#### Prompt:
Work through the records below and copy every line that includes "year".
** Opening Data supplied block **
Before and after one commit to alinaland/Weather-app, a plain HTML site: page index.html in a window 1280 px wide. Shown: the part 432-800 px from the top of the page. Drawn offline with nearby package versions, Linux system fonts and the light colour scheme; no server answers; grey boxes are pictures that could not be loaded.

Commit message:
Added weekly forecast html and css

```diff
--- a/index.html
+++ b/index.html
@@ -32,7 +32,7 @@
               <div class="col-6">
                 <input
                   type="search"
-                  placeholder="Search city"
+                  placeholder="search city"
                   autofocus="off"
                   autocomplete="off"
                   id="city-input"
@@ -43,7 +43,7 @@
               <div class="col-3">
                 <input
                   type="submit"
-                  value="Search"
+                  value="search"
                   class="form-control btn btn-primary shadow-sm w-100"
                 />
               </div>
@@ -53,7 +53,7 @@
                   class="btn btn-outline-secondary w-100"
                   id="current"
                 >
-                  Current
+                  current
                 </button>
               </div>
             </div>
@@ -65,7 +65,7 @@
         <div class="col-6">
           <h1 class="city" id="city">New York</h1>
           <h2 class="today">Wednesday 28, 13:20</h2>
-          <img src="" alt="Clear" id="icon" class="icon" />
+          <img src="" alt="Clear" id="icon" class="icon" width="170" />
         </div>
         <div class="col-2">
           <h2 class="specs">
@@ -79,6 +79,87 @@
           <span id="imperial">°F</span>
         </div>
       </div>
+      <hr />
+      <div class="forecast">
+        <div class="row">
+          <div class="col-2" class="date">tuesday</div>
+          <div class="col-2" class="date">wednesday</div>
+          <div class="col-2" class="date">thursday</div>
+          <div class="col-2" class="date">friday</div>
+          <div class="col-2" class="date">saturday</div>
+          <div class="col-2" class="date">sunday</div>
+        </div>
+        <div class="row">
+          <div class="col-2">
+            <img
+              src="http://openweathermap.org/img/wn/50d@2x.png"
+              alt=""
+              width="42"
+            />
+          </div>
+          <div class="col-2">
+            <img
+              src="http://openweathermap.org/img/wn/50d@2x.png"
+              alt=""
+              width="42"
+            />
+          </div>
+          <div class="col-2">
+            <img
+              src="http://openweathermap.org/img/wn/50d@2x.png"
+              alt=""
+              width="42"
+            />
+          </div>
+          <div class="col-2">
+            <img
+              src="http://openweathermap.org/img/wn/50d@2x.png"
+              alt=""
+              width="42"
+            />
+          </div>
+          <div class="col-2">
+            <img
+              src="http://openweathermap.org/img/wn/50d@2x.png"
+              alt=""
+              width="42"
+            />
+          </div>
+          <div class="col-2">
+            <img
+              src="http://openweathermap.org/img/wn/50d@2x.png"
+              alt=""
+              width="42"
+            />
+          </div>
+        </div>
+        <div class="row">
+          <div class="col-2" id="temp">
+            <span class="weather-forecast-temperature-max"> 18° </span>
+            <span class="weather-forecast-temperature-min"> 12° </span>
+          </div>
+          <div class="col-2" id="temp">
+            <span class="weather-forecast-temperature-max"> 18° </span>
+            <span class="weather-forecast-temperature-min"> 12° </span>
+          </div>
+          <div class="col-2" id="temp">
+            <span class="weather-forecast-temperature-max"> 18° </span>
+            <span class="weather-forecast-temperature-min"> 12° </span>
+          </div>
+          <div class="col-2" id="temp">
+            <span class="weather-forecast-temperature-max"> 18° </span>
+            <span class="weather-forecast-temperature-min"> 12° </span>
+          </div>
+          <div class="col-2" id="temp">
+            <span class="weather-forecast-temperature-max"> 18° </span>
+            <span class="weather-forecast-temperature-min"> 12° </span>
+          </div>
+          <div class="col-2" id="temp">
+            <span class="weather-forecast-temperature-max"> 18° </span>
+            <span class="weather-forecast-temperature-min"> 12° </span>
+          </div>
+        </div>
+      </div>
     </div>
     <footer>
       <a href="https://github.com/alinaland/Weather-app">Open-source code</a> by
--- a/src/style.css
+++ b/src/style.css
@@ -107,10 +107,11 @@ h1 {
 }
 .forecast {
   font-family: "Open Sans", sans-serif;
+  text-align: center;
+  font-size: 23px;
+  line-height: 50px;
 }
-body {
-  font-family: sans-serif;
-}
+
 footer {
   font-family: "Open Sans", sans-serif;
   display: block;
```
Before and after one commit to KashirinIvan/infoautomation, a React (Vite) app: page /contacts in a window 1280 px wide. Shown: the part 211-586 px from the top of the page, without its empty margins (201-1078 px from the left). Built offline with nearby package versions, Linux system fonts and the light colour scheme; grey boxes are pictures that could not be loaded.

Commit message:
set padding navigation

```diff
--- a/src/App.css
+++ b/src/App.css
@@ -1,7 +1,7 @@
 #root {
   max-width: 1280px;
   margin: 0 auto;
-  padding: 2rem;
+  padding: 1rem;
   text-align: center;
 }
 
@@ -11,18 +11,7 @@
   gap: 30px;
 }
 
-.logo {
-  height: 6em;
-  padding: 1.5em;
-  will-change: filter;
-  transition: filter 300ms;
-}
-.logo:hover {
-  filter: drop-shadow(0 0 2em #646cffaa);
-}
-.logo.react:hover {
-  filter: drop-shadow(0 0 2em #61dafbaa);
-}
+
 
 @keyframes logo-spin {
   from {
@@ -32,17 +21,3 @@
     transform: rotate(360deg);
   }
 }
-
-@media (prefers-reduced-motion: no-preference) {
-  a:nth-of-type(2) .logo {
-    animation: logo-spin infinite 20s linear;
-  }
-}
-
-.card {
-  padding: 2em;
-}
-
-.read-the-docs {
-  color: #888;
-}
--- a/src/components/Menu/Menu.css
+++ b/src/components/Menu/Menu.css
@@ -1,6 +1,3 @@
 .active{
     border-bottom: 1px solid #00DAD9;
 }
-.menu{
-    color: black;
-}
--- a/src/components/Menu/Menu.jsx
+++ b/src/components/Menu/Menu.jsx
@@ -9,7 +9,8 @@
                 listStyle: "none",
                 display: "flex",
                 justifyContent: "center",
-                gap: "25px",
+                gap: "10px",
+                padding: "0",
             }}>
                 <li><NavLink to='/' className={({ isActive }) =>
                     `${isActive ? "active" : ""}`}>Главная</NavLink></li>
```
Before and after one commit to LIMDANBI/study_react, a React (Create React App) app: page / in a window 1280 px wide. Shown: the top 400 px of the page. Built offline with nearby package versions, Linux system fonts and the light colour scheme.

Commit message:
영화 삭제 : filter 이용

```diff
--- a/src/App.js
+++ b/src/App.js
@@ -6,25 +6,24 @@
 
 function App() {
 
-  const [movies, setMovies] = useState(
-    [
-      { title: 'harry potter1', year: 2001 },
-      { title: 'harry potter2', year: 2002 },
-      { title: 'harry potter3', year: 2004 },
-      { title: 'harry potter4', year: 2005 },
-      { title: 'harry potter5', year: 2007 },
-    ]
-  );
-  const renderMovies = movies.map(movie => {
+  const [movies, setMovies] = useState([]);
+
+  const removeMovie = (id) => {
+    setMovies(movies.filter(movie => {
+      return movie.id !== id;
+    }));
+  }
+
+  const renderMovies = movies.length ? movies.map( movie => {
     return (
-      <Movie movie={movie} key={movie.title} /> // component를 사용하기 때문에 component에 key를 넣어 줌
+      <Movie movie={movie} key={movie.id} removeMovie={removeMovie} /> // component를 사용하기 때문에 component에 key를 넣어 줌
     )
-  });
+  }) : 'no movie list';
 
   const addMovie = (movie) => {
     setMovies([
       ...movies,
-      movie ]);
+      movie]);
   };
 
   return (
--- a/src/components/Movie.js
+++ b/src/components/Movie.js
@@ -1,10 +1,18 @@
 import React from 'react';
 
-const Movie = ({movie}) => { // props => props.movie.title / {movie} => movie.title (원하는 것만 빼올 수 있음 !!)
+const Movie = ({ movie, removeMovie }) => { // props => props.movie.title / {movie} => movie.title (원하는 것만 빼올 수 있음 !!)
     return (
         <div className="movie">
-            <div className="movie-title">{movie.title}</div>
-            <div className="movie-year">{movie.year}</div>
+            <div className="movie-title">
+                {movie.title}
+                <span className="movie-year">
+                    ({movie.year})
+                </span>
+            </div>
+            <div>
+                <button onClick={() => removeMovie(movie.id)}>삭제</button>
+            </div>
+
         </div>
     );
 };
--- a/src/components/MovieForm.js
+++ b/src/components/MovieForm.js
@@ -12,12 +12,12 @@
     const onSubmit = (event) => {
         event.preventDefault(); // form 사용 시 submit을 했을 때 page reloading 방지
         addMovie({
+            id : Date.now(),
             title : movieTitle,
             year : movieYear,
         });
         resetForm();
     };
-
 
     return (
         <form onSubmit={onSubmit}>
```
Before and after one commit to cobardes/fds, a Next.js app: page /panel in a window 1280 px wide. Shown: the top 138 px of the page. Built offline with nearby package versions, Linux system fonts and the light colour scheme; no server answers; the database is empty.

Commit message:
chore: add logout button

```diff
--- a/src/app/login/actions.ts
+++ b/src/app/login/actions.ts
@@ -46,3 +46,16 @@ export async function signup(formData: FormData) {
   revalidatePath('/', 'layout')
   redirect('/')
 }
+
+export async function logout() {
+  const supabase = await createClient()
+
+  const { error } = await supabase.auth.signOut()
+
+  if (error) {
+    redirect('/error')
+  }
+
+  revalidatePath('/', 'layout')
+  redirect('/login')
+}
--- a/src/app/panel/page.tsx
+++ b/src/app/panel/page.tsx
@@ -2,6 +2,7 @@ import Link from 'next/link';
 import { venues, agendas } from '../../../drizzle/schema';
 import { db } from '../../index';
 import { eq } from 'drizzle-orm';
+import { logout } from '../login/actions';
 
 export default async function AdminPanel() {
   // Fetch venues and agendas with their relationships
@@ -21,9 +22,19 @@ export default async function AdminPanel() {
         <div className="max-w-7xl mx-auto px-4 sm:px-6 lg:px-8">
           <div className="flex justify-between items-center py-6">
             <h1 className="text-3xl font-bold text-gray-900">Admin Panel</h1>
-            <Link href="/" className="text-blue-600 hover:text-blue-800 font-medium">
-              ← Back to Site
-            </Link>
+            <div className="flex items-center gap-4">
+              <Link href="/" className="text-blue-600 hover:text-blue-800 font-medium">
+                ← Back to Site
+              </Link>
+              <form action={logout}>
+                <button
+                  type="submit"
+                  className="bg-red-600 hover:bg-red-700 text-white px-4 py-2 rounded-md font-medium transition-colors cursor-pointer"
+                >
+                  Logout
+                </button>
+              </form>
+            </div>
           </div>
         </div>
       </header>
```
** Closing Data supplied block **
#### Solution to the exercise:
-      { title: 'harry potter1', year: 2001 },
-      { title: 'harry potter2', year: 2002 },
-      { title: 'harry potter3', year: 2004 },
-      { title: 'harry potter4', year: 2005 },
-      { title: 'harry potter5', year: 2007 },
-            <div className="movie-year">{movie.year}</div>
+                <span className="movie-year">
+                    ({movie.year})
             year : movieYear,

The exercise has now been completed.